## DATA SHOWN
────

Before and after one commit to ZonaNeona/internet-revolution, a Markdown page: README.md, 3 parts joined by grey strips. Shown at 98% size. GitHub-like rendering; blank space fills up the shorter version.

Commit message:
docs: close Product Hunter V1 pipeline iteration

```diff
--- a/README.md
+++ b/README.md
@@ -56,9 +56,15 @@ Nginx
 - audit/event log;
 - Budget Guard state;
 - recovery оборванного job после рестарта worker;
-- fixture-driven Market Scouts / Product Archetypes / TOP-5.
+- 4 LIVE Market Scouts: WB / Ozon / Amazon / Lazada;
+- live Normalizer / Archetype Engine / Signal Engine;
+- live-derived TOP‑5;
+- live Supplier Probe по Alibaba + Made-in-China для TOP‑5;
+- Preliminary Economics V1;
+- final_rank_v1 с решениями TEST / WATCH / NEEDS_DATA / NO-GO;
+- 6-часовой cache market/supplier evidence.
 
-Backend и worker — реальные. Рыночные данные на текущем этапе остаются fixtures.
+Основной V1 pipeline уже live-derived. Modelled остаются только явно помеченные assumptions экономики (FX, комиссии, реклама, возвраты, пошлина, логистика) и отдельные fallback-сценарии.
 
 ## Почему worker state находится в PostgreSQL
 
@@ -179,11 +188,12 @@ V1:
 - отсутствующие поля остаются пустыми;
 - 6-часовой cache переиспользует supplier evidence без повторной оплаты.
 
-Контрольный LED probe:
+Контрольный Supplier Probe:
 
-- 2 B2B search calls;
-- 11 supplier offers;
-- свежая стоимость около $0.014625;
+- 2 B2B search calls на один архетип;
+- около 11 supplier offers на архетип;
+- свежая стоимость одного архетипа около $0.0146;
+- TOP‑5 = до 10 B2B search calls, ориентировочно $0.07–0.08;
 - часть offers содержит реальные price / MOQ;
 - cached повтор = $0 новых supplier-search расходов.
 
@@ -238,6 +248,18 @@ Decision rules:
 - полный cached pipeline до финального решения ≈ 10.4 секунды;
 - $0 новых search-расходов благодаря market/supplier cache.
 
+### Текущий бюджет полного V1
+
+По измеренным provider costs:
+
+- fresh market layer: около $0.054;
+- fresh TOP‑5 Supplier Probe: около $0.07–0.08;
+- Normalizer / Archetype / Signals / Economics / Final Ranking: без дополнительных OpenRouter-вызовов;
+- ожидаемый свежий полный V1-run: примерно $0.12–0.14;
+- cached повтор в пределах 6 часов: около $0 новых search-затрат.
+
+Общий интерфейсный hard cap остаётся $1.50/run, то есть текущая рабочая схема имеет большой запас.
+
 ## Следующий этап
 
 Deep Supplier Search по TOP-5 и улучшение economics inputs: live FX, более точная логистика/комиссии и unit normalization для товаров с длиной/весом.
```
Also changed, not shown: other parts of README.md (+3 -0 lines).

────

## WORK TO COMPLETE
Select from the material above each line in which the string "worker" appears, and list those lines.

## TASK OUTPUT
 - recovery оборванного job после рестарта worker;
-Backend и worker — реальные. Рыночные данные на текущем этапе остаются fixtures.
 ## Почему worker state находится в PostgreSQL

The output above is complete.